Because of this volunteer nature, the people who actually keep the wheels turning are in a different position and place than in a typical large organization such as a corporate or governmental entity. Much of this involves generous people stepping forward to take on sometimes challenging roles; other times we invite selected individuals to join our movement and carry its aims forward. Continue reading “Why do volunteers falter?”
Every game has its rules. They can be very basic or highly complex. Any baseball fan who knows the infield fly rule can tell you just how complex the rules of the game can get.
Scouting is a game. Our founder, Sir Robert Baden-Powell, even said so. It’s a game with a purpose but it’s still basically a game. And like almost all games, there are rules for the game of Scouting. Our rules can range from the very basic – “Be prepared!” and “Keep it simple, make it fun!” – to the very complex, as you might find in the Guide to Advancement.
Why do we have rules? Continue reading “Know the rules!”
We’ve all been there, I’m sure. We’ve worked for, or with, someone who quite figuratively can’t see the forest for the trees. Someone who fusses over every small detail of a project, process or workplace and who directs even the most minute function, whether it’s something he or she knows about or not.
Micromanaging, as it’s come to be known, is the bane of corporate existence. Articles and entire books have been written about the phenomenon and what to do about it. It has even spawned a wildly popular comic strip, Dilbert, in which a typical engineer is tormented daily by his boss with inane orders, processes and obstacles to getting any work done.
Unfortunately, Scouting isn’t exempt from the micromanagers. Continue reading “Micromanaging: a bad idea”
As adults, we sometimes feel the need to improve the flow in our troops. When this happens, it’s all too easy to tell our Scouts what to do. Have you ever directed the setup of a weekend campout, or stepped in to “help” the boys run their troop meeting?
Should we be doing these things? Continue reading “Stop telling and start guiding”
Last week I attended an orientation session at the university my son is attending in the fall. There were separate sessions for the new students and for the soon-to-be parents of a college kid. Besides the expected talks on dorm life, financial aid and how to pay the bill, several university staffers presented segments on various aspects of adjusting to college life.

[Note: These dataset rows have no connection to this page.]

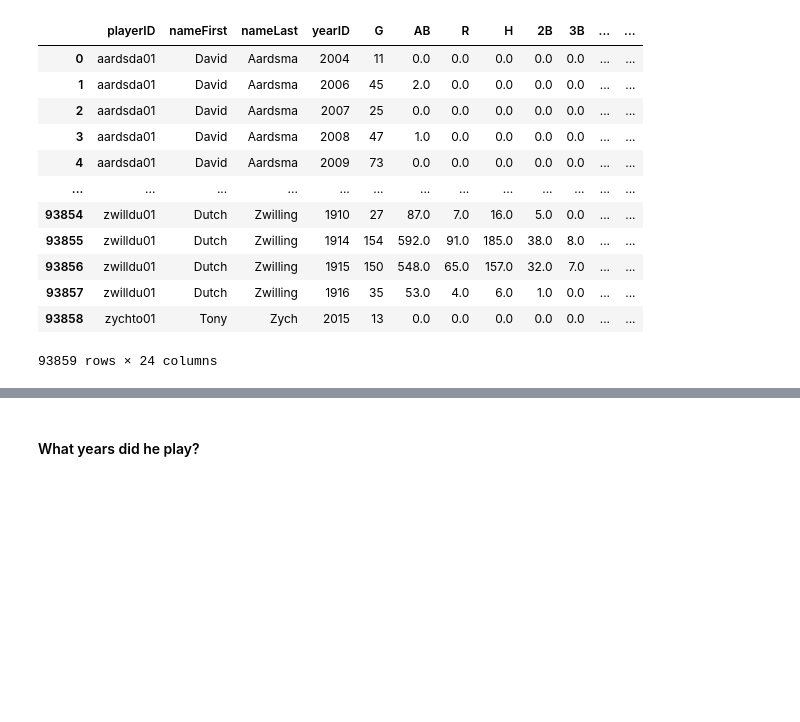
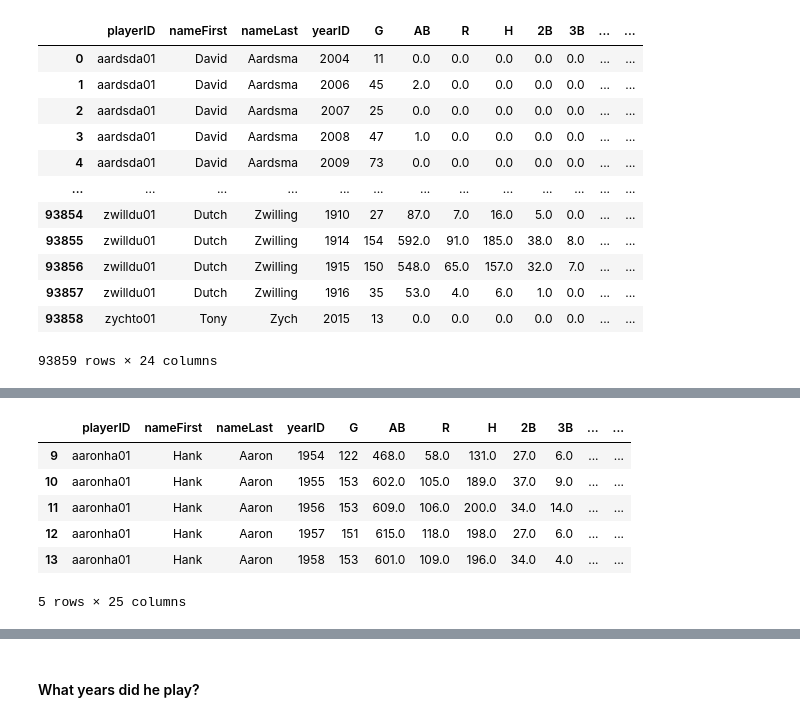
Before and after one commit to ant-vessicchio/learn_data_science_through_sports, a Jupyter notebook: Baseball_Databank_Exploration/Babe_Ruth_Evaluation.ipynb, the cells around one changed output, grey strips where cells are left out. Drawn from its saved outputs; the diff is of its cells as text; code cells hidden in the pictures; blank space fills up the shorter version.

```diff
--- a/Baseball_Databank_Exploration/Babe_Ruth_Evaluation.ipynb
+++ b/Baseball_Databank_Exploration/Babe_Ruth_Evaluation.ipynb
@@ -255,0 +314,11 @@ batting_table
+# %%
+all_star_players_batting = batting_table.loc[batting_table['playerID'].isin(all_star_table['playerID'])]
+all_star_players_batting.head()
+# %% [output]
+|  | playerID | nameFirst | nameLast | yearID | G | AB | R | H | 2B | 3B | ... | ... |
+| 9 | aaronha01 | Hank | Aaron | 1954 | 122 | 468.0 | 58.0 | 131.0 | 27.0 | 6.0 | ... | ... |
+| 10 | aaronha01 | Hank | Aaron | 1955 | 153 | 602.0 | 105.0 | 189.0 | 37.0 | 9.0 | ... | ... |
+| 11 | aaronha01 | Hank | Aaron | 1956 | 153 | 609.0 | 106.0 | 200.0 | 34.0 | 14.0 | ... | ... |
+| 12 | aaronha01 | Hank | Aaron | 1957 | 151 | 615.0 | 118.0 | 198.0 | 27.0 | 6.0 | ... | ... |
+| 13 | aaronha01 | Hank | Aaron | 1958 | 153 | 601.0 | 109.0 | 196.0 | 34.0 | 4.0 | ... | ... |
+5 rows × 25 columns
```
Also changed, not shown: parts of 26 cells of this notebook.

One of the most interesting talks was on the topic of student well-being. Going beyond adjusting to a roommate and using the health center and recreation facilities, the speaker enlightened us on the steps of identity development that our students would most likely go through during their years in college. Continue reading “How Scouting helps identity development”